Identification, Images, & Information
For Insects, Spiders & Their Kin
For the United States & Canada
Clickable Guide
Moths Butterflies Flies Caterpillars Flies Dragonflies Flies Mantids Cockroaches Bees and Wasps Walkingsticks Earwigs Ants Termites Hoppers and Kin Hoppers and Kin Beetles True Bugs Fleas Grasshoppers and Kin Ticks Spiders Scorpions Centipedes Millipedes

Calendar
Upcoming Events

2018 BugGuide Gathering in Virginia July 27-29: Registration and Discussion

Photos of insects and people from the 2015 gathering in Wisconsin, July 10-12

Photos of insects and people from the 2014 gathering in Virginia, June 4-7.

Photos of insects and people from the 2013 gathering in Arizona, July 25-28

Photos of insects and people from the 2012 gathering in Alabama

Photos of insects and people from the 2011 gathering in Iowa

Photos from the 2010 Workshop in Grinnell, Iowa

Photos from the 2009 gathering in Washington

TaxonomyBrowseInfoImagesLinksBooksData
Photo#83071
Immature female western black widow - Latrodectus hesperus - female

Immature female western black widow - Latrodectus hesperus - Female
Lethbridge, Alberta, Canada
August 4, 2006
I was walking through the Oldman River Valley in Lethbridge when I came across a tangled web about half a meter wide built over an exposed patch of clay on the south facing side of a gully. There was a small funnel of web leading to a crack in the clay. When I pried open the crack I found this spider curled up in a ball. The underside had the classic red hourglass. There were also 2 males in the same web. I collected all 3 and bred the female with one of the males on August 21, after she matured.

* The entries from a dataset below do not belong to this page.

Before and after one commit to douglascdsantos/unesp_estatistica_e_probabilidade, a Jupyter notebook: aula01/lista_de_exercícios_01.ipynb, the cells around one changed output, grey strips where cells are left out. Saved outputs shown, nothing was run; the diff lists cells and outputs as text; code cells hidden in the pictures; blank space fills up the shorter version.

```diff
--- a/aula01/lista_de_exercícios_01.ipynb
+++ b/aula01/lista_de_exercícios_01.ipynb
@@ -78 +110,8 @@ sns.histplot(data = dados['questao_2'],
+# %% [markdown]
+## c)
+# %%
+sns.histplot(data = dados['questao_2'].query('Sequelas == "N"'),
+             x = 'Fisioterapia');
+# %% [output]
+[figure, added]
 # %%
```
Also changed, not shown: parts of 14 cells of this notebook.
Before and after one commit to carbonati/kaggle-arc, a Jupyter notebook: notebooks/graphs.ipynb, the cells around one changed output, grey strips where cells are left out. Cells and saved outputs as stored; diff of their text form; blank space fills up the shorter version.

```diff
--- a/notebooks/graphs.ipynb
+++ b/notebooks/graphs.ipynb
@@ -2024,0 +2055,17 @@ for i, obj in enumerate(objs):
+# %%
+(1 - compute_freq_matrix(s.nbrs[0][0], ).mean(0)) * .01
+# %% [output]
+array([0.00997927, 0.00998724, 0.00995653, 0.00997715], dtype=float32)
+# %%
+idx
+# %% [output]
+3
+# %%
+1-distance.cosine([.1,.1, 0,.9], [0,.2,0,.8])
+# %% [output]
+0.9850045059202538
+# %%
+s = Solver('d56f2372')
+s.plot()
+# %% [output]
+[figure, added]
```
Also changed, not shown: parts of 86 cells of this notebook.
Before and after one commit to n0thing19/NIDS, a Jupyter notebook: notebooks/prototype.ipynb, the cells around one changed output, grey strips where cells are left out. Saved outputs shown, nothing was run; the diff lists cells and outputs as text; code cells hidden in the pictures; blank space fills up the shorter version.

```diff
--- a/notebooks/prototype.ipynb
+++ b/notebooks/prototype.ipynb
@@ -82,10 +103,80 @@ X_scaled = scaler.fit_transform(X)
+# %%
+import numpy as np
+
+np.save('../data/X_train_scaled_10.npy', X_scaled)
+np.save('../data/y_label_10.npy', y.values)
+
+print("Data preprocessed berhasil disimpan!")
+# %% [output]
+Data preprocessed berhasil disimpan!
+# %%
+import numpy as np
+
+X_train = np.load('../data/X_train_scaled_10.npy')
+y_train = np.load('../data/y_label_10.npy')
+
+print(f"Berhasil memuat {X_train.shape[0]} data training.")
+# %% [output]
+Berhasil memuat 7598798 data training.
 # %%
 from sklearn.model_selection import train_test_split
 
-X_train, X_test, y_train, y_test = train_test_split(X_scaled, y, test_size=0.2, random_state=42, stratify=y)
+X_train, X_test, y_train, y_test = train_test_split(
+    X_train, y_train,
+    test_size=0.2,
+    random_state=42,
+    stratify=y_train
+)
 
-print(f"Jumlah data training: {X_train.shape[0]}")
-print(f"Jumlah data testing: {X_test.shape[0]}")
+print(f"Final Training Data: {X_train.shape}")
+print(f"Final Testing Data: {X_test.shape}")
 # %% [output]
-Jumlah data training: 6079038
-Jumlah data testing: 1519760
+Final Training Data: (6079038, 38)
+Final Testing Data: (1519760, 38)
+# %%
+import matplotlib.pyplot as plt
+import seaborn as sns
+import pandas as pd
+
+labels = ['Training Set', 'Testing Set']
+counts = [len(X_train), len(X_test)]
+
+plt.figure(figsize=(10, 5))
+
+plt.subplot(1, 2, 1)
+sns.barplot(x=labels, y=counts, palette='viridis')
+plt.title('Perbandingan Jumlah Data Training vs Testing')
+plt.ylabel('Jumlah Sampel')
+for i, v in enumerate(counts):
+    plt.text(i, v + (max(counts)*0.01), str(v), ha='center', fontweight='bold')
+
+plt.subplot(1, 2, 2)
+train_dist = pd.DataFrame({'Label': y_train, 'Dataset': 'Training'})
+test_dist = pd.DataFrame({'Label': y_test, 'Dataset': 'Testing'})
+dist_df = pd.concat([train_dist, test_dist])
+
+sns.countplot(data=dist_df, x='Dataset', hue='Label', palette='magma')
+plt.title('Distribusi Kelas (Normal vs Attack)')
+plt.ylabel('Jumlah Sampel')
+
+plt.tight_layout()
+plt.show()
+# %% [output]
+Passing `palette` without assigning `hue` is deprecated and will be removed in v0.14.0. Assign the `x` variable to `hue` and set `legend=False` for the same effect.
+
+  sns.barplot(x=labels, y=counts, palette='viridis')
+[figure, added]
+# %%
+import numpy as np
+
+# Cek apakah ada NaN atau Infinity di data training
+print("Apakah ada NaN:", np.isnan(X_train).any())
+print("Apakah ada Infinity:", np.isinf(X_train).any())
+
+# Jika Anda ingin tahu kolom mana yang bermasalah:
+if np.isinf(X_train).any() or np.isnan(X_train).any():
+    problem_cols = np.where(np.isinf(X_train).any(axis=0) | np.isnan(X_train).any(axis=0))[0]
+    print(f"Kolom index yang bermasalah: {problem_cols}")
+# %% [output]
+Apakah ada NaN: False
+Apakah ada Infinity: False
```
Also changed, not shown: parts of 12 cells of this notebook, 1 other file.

The males have both died since then but the female made an eggsack on October 10.

Is this really L. hesperus
I wonder if this could be L. variolus.

I realize immature females often have markings that disappear but these markings look substantially different from the markings on the immature female that were on the immature L. hesperus female that I uploaded an image of. ( http://bugguide.net/node/view/224583/bgimage ). The markings are also consistent with what I thought L. variolus looked like.

Is Alberta in the range of L. hesperus?

Comment viewing options
Select your preferred way to display the comments and click 'Save settings' to activate your changes.